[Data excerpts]
▶
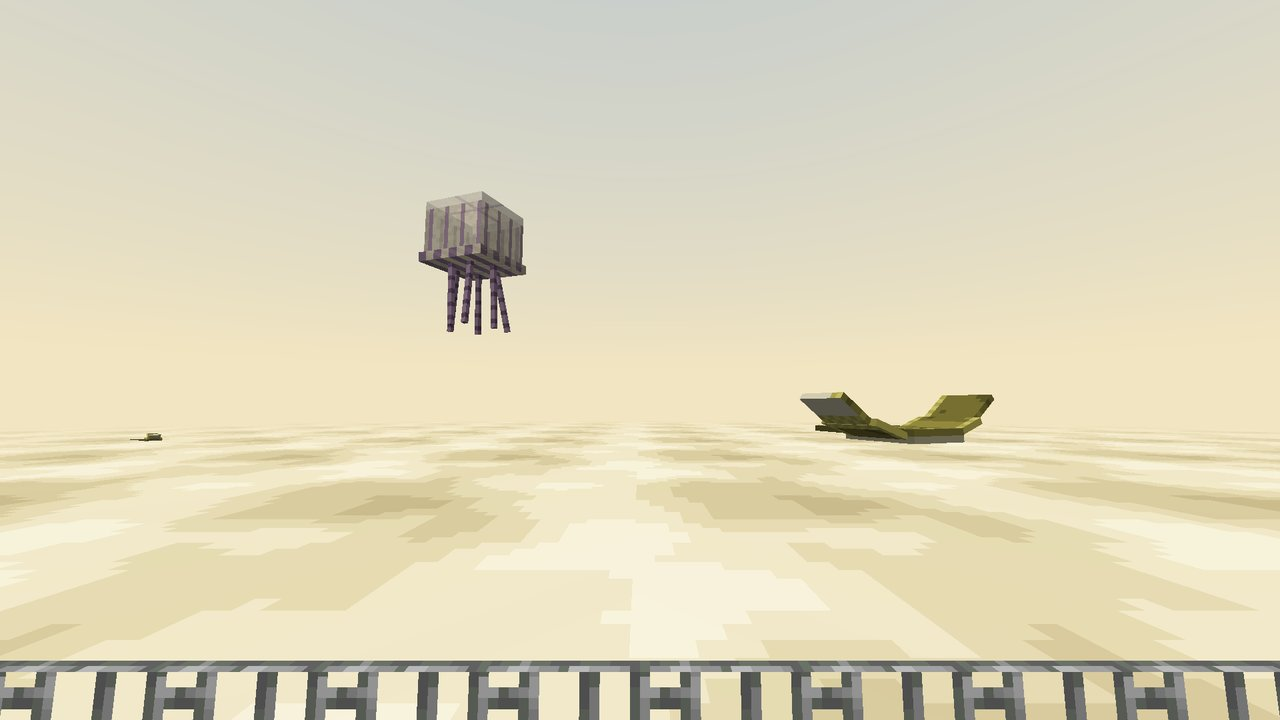
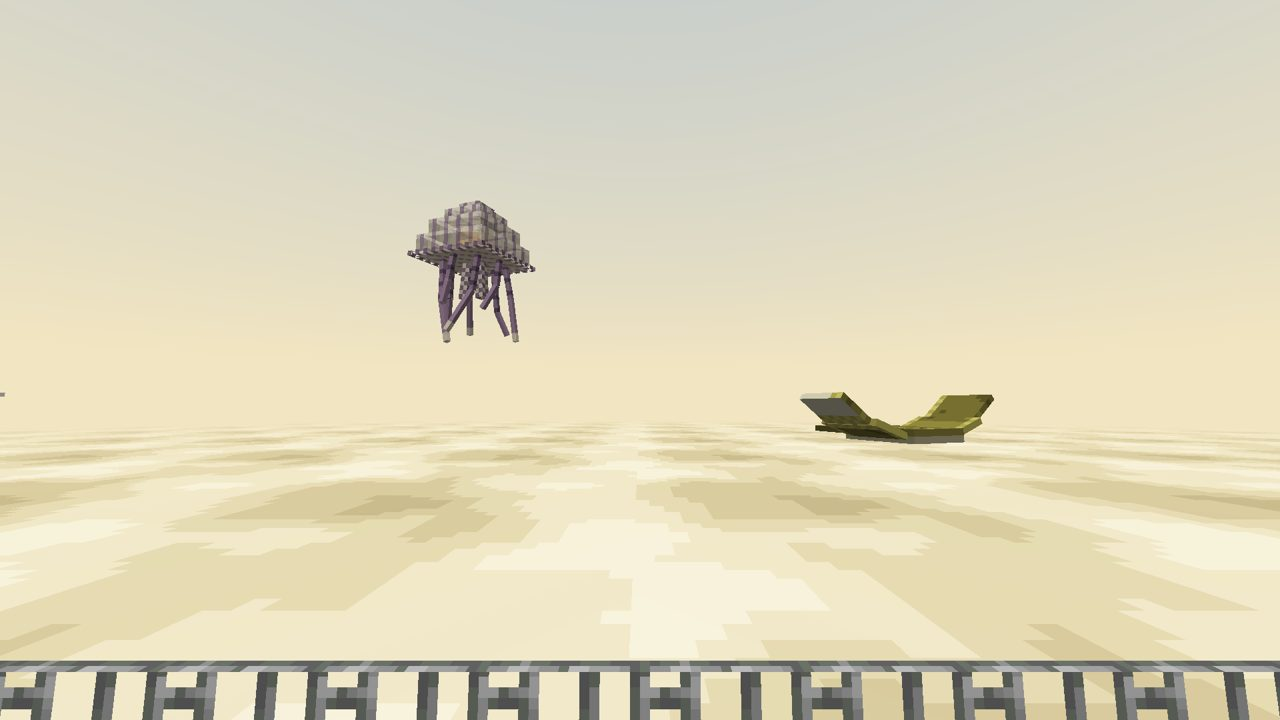
Cloud Jelly: a tiered translucent bell instead of a box on legs
A domed bell in stepped translucent tiers with lilac radial veins over a scalloped skirt, a warm glowing core seen through it, two frilly oral arms and eight tentacles of different lengths in two jointed segments that wave along their length. The lineup now floats its fliers a little.

Changed region(s): [[0.3125, 0.2444, 0.4375, 0.4889], [0.0938, 0.5806, 0.125, 0.6111]]

diff --git a/src/main/java/com/pizzaparker07/spacebreaker/client/venus/CloudJellyModel.java b/src/main/java/com/pizzaparker07/spacebreaker/client/venus/CloudJellyModel.java
@@ -12,32 +12,51 @@ import net.minecraft.client.model.geom.builders.MeshDefinition;
 import net.minecraft.client.model.geom.builders.PartDefinition;
 import net.minecraft.util.Mth;
 
-/** Cloud Jelly: a gas sac above a frilled rim, six long tentacles that sway. The sac pulses slowly. */
+/**
+ * Cloud Jelly: a translucent domed bell in stepped tiers over a frilled skirt, a warm glowing core inside it, two
+ * frilly oral arms and eight tentacles of different lengths in two jointed segments that trail and sway. The bell
+ * pulses slowly as it drifts. UVs: tools/textures/modules/venus.py.
+ */
 public class CloudJellyModel extends HierarchicalModel<CloudJelly> {
     public static final ModelLayerLocation LAYER = new ModelLayerLocation(Spacebreaker.id("cloud_jelly"), "main");
+    private static final int TENTACLES = 8;
     private final ModelPart root;
-    private final ModelPart sac;
-    private final ModelPart[] tentacles = new ModelPart[6];
+    private final ModelPart bell;
+    private final ModelPart[] upper = new ModelPart[TENTACLES];
+    private final ModelPart[] lower = new ModelPart[TENTACLES];
 
     public CloudJellyModel(ModelPart root) {
         this.root = root;
-        this.sac = root.getChild("sac");
-        for (int i = 0; i < 6; i++) {
-            tentacles[i] = root.getChild("tentacle" + i);
+        this.bell = root.getChild("bell");
+        for (int i = 0; i < TENTACLES; i++) {
+            upper[i] = root.getChild("tentacle" + i);
+            lower[i] = upper[i].getChild("end");
         }
     }
 
     public static LayerDefinition createLayer() {
         MeshDefinition mesh = new MeshDefinition();
         PartDefinition root = mesh.getRoot();
-        root.addOrReplaceChild("sac", CubeListBuilder.create().texOffs(0, 0).addBox(-7F, -12F, -7F, 14F, 12F, 14F), PartPose.offset(0F, -4F, 0F));
-        root.addOrReplaceChild("rim", CubeListBuilder.create().texOffs(0, 26).addBox(-8F, 0F, -8F, 16F, 2F, 16F), PartPose.offset(0F, -4F, 0F));
-        for (int i = 0; i < 6; i++) {
-            double a = i * Math.PI / 3;
-            root.addOrReplaceChild("tentacle" + i, CubeListBuilder.create().texOffs(56, 0).addBox(-0.5F, 0F, -0.5F, 1F, 14F, 1F),
-                    PartPose.offset((float) Math.cos(a) * 5F, -2F, (float) Math.sin(a) * 5F));
+        PartDefinition bell = root.addOrReplaceChild("bell", CubeListBuilder.create(), PartPose.offset(0F, -4F, 0F));
+        bell.addOrReplaceChild("tier0", CubeListBuilder.create().texOffs(0, 0).addBox(-8F, -4F, -8F, 16F, 4F, 16F), PartPose.ZERO);
+        bell.addOrReplaceChild("tier1", CubeListBuilder.create().texOffs(64, 0).addBox(-6.5F, -4F, -6.5F, 13F, 4F, 13F), PartPose.offset(0F, -4F, 0F));
+        bell.addOrReplaceChild("tier2", CubeListBuilder.create().texOffs(0, 20).addBox(-4.5F, -3F, -4.5F, 9F, 3F, 9F), PartPose.offset(0F, -8F, 0F));
+        bell.addOrReplaceChild("cap", CubeListBuilder.create().texOffs(36, 20).addBox(-2.5F, -2F, -2.5F, 5F, 2F, 5F), PartPose.offset(0F, -11F, 0F));
+        bell.addOrReplaceChild("skirt", CubeListBuilder.create().texOffs(0, 36).addBox(-9F, 0F, -9F, 18F, 1F, 18F), PartPose.ZERO);
+        bell.addOrReplaceChild("core", CubeListBuilder.create().texOffs(56, 20).addBox(-2.5F, -2.5F, -2.5F, 5F, 5F, 5F), PartPose.offset(0F, -4F, 0F));
+        for (int k = 0; k < 2; k++) {
+            root.addOrReplaceChild("arm" + k, CubeListBuilder.create().texOffs(84, 20).addBox(-1F, 0F, -1F, 2F, 8F, 2F),
+                    PartPose.offsetAndRotation(k == 0 ? -1.5F : 1.5F, -3F, 0F, 0F, 0F, k == 0 ? 0.1F : -0.1F));
         }
-        return LayerDefinition.create(mesh, 64, 64);
+        for (int i = 0; i < TENTACLES; i++) {
+            double a = i * Math.PI * 2 / TENTACLES;
+            float l1 = 6F + (i % 3) * 2F;
+            float l2 = 6F + (i % 2) * 4F;
+            PartDefinition t = root.addOrReplaceChild("tentacle" + i, CubeListBuilder.create().texOffs(76, 20).addBox(-0.5F, 0F, -0.5F, 1F, l1, 1F),
+                    PartPose.offset((float) Math.cos(a) * 6.5F, -3.5F, (float) Math.sin(a) * 6.5F));
+            t.addOrReplaceChild("end", CubeListBuilder.create().texOffs(80, 20).addBox(-0.5F, 0F, -0.5F, 1F, l2, 1F), PartPose.offset(0F, l1, 0F));
+        }
+        return LayerDefinition.create(mesh, 128, 64);
     }
 
     @Override
@@ -47,13 +66,17 @@ public class CloudJellyModel extends HierarchicalModel<CloudJelly> {
 
     @Override
     public void setupAnim(CloudJelly jelly, float limbSwing, float limbSwingAmount, float ageInTicks, float netHeadYaw, float headPitch) {
-        float pulse = 1F + Mth.sin(ageInTicks * 0.08F) * 0.05F;
-        sac.xScale = pulse;
-        sac.zScale = pulse;
-        sac.yScale = 2F - pulse;
-        for (int i = 0; i < 6; i++) {
-            tentacles[i].xRot = Mth.sin(ageInTicks * 0.06F + i) * 0.18F;
-            tentacles[i].zRot = Mth.cos(ageInTicks * 0.05F + i * 1.7F) * 0.18F;
+        float pulse = 1F + Mth.sin(ageInTicks * 0.08F) * 0.06F;
+        bell.xScale = pulse;
+        bell.zScale = pulse;
+        bell.yScale = 2F - pulse;
+        for (int i = 0; i < TENTACLES; i++) {
+            float ph = ageInTicks * 0.06F + i * 0.9F;
+            upper[i].xRot = Mth.sin(ph) * 0.16F;
+            upper[i].zRot = Mth.cos(ph * 0.8F + i) * 0.16F;
+            // the ends trail a beat behind, so each tentacle waves along its length
+            lower[i].xRot = Mth.sin(ph - 1.2F) * 0.3F;
+            lower[i].zRot = Mth.cos(ph * 0.8F + i - 1.2F) * 0.3F;
         }
     }
 }

diff --git a/tools/textures/modules/venus.py b/tools/textures/modules/venus.py
@@ -366,36 +366,53 @@ def acid_ray():
     return cv
 
 
+CORE = ramp('#c8742c', '#e89a40', '#f8c868')
+
+
 def cloud_jelly():
-    """Cloud Jelly: a pale translucent gas sac with lilac veins and a frilled rim; long lilac tentacles."""
-    cv = Canvas(64, 64)
-    n = clustered(64, 64, 6101, passes=2)
+    """Cloud Jelly (128x64): a pale translucent bell with lilac radial veins in tiers, a darker frilled skirt with a
+    scalloped edge, a warm glowing core seen through it, lilac tentacles banded paler toward their tips."""
+    cv = Canvas(128, 64)
+    n = clustered(128, 64, 6101, passes=2)
 
-    def sac(face, x, y, fw, fh):
-        v = n[(y * 3) % 64][(x * 3) % 64]
+    def bell(alpha):
+        def f(face, x, y, fw, fh):
+            v = n[(y * 3) % 64][(x * 3) % 128]
+            if face == 'top':
+                c = VEIN[0] if (x == fw // 2 or y == fh // 2 or x == y or x == fw - 1 - y) else (SAC[3] if v > 0.5 else SAC[2])
+                return (c[0], c[1], c[2], alpha + 20)
+            if face == 'bottom':
+                return (SAC[1][0], SAC[1][1], SAC[1][2], alpha - 30)
+            if x % 3 == 1:
+                return (VEIN[0][0], VEIN[0][1], VEIN[0][2], alpha + 30)
+            c = SAC[4] if y == 0 else (SAC[2] if v > 0.4 else SAC[1])
+            return (c[0], c[1], c[2], alpha)
+        return f
+
+    paint(cv, 0, 0, 16, 4, 16, bell(150))
+    paint(cv, 64, 0, 13, 4, 13, bell(160))
+    paint(cv, 0, 20, 9, 3, 9, bell(170))
+    paint(cv, 36, 20, 5, 2, 5, bell(190))
+
+    def skirt(face, x, y, fw, fh):
         if face in ('top', 'bottom'):
-            c = SAC[3] if v > 0.5 else SAC[2]
-            if (x == fw // 2 or y == fh // 2) and face == 'top':
-                c = VEIN[0]
-            return (c[0], c[1], c[2], 200)
-        if x % 4 == 1 and y > 1:
-            return (VEIN[0][0], VEIN[0][1], VEIN[0][2], 210)
-        c = SAC[4] if y < 2 else (SAC[2] if v > 0.4 else SAC[1])
-        return (c[0], c[1], c[2], 170)
+            edge = x in (0, fw - 1) or y in (0, fh - 1)
+            if edge and (x + y) % 2 == 0:
+                return None  # scalloped edge
+            c = VEIN[1] if edge else (VEIN[0] if (x + y) % 4 == 0 else SAC[1])
+            return (c[0], c[1], c[2], 210)
+        return (VEIN[1][0], VEIN[1][1], VEIN[1][2], 220) if x % 2 == 0 else None
 
-    paint(cv, 0, 0, 14, 12, 14, sac)
-
-    def rim(face, x, y, fw, fh):
-        c = VEIN[1] if (x // 2) % 2 == 0 else SAC[1]
-        return (c[0], c[1], c[2], 220)
-
-    paint(cv, 0, 26, 16, 2, 16, rim)
+    paint(cv, 0, 36, 18, 1, 18, skirt)
+    paint(cv, 56, 20, 5, 5, 5, lambda f, x, y, fw, fh: CORE[2] if 1 <= x <= 3 and 1 <= y <= 3 else CORE[1])
 
     def tentacle(face, x, y, fw, fh):
         c = VEIN[0] if y % 3 else VEIN[2]
         return (c[0], c[1], c[2], 230)
 
-    paint(cv, 56, 0, 1, 14, 1, tentacle)
+    paint(cv, 76, 20, 1, 10, 1, tentacle)
+    paint(cv, 80, 20, 1, 10, 1, lambda f, x, y, fw, fh: (SAC[2][0], SAC[2][1], SAC[2][2], 200) if y > fh - 3 else (VEIN[0][0], VEIN[0][1], VEIN[0][2], 220))
+    paint(cv, 84, 20, 2, 8, 2, lambda f, x, y, fw, fh: (VEIN[1][0], VEIN[1][1], VEIN[1][2], 230) if (x + y) % 2 else (SAC[2][0], SAC[2][1], SAC[2][2], 220))
     return cv
 
 

diff --git a/src/testmod/java/com/pizzaparker07/spacebreaker/testmod/showcase/InnerCreatureLineupScenario.java b/src/testmod/java/com/pizzaparker07/spacebreaker/testmod/showcase/InnerCreatureLineupScenario.java
@@ -61,7 +61,8 @@ final class InnerCreatureLineupScenario implements ShowcaseScenario {
             if (m == null) {
                 continue;
             }
-            m.moveTo(X0 + offset(i) + 0.5, gy + (m.isNoGravity() ? 1.5 : 0), Z0 + 0.5, 0F, 0F);
+            double lift = CREATURES.get(i).name().equals("cloud_jelly") ? 0.4 : CREATURES.get(i).name().equals("acid_ray") ? 0.8 : 0; // fliers float a little
+            m.moveTo(X0 + offset(i) + 0.5, gy + lift, Z0 + 0.5, 0F, 0F);
             m.setYBodyRot(0F);
             m.setYHeadRot(0F);
             m.setNoAi(true);

diff --git a/docs/CONTENT.md b/docs/CONTENT.md
@@ -391,7 +391,7 @@ Her içerik paketi gerçek istemcide vitrin dünyasında fotoğraflanır; onayda
 |---|---|
 | Ay 🎨 | Regolit Kenesi (tozun altına saklanır, düşük yerçekiminde sıçrar), Yaşlı Regolit Kenesi (lav tüpü muhafızı), Toz Yüzücüsü (regolitin hemen altında süzülen pasif canlı, arkasında toz dalgaları), Keşif Dronu (karakol muhafızı, sersemletme atışı), Parıltı Böceği (pasif, ışıyan; fırçayla Parıltı Kabuğu verir → elektriksiz Parıltı Lambası, Ay gecesi için), Isı Emici (yalnız Ay gecesinde çıkar, lamba ışığında doğmaz; dokunuşu dondurur, akü ve jeneratörlerden enerji emip parlar, gün doğunca süblimleşir; ölünce emdiği enerji kızıltaşa döner) |
 | Mars 🎨 | Pas Böceği (demir oksit yer, tarafsız), Toz Şeytanı (fırtınalarda canlı hortum), Kanyon Pusucusu, Taş Otlayan (alçak, geniş, zırhlı pasif otlayıcı: sırtında kiremit gibi dizili pas lekeli kaya plakaları, kamaya benzer baş, kayadan kabuk kazıyan geniş yassı çene, altı kısa kalın bacak), Kutup Kurtçuğu |
-| Venüs (bulutlar) 🎨 | Asit Vatozu (süzülen, tarafsız; kükürt ve deri bırakır), Bulut Medüzü (pasif gaz kesesi; Kaldırma Gazı Kesesi bırakır: kullanınca 30 sn yavaş düşüş) |
+| Venüs (bulutlar) 🎨 | Asit Vatozu (süzülen, tarafsız; kükürt ve deri bırakır), Bulut Medüzü (pasif; basamaklı yarı saydam kubbe çan, fırfırlı etek, içinde ışıyan sıcak çekirdek, iki fırfırlı ağız kolu ve farklı uzunlukta, iki eklemli sekiz dokunaç; Kaldırma Gazı Kesesi bırakır: kullanınca 30 sn yavaş düşüş) |
 | Merkür 🎨 | Alacakaranlık Sürüngeni (tehlikeli; grafit bırakır; gece-gündüz sınırında yaşar; güneş yükselince ya da gece çökünce toprağa gömülür), Oyuk Salyangozu (pasif, faydalı: oyuk tortusunu kazıyıp kükürt bırakır, kükürtle çoğalır) |
 | Io 🎨 | Kükürt Yengeci (ısıya dayanıklı, yakınına gelene saldırır) |
 | Europa 🎨 | Buzaltı Işık Yılanı (biyolüminesan, pasif; tuzlu su havuzlarında ve gömülü okyanusta) |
◀
» Try it:
What lines of the preceding data include the string "sway"? Pull them out.

» Answer:
-/** Cloud Jelly: a gas sac above a frilled rim, six long tentacles that sway. The sac pulses slowly. */
+ * frilly oral arms and eight tentacles of different lengths in two jointed segments that trail and sway. The bell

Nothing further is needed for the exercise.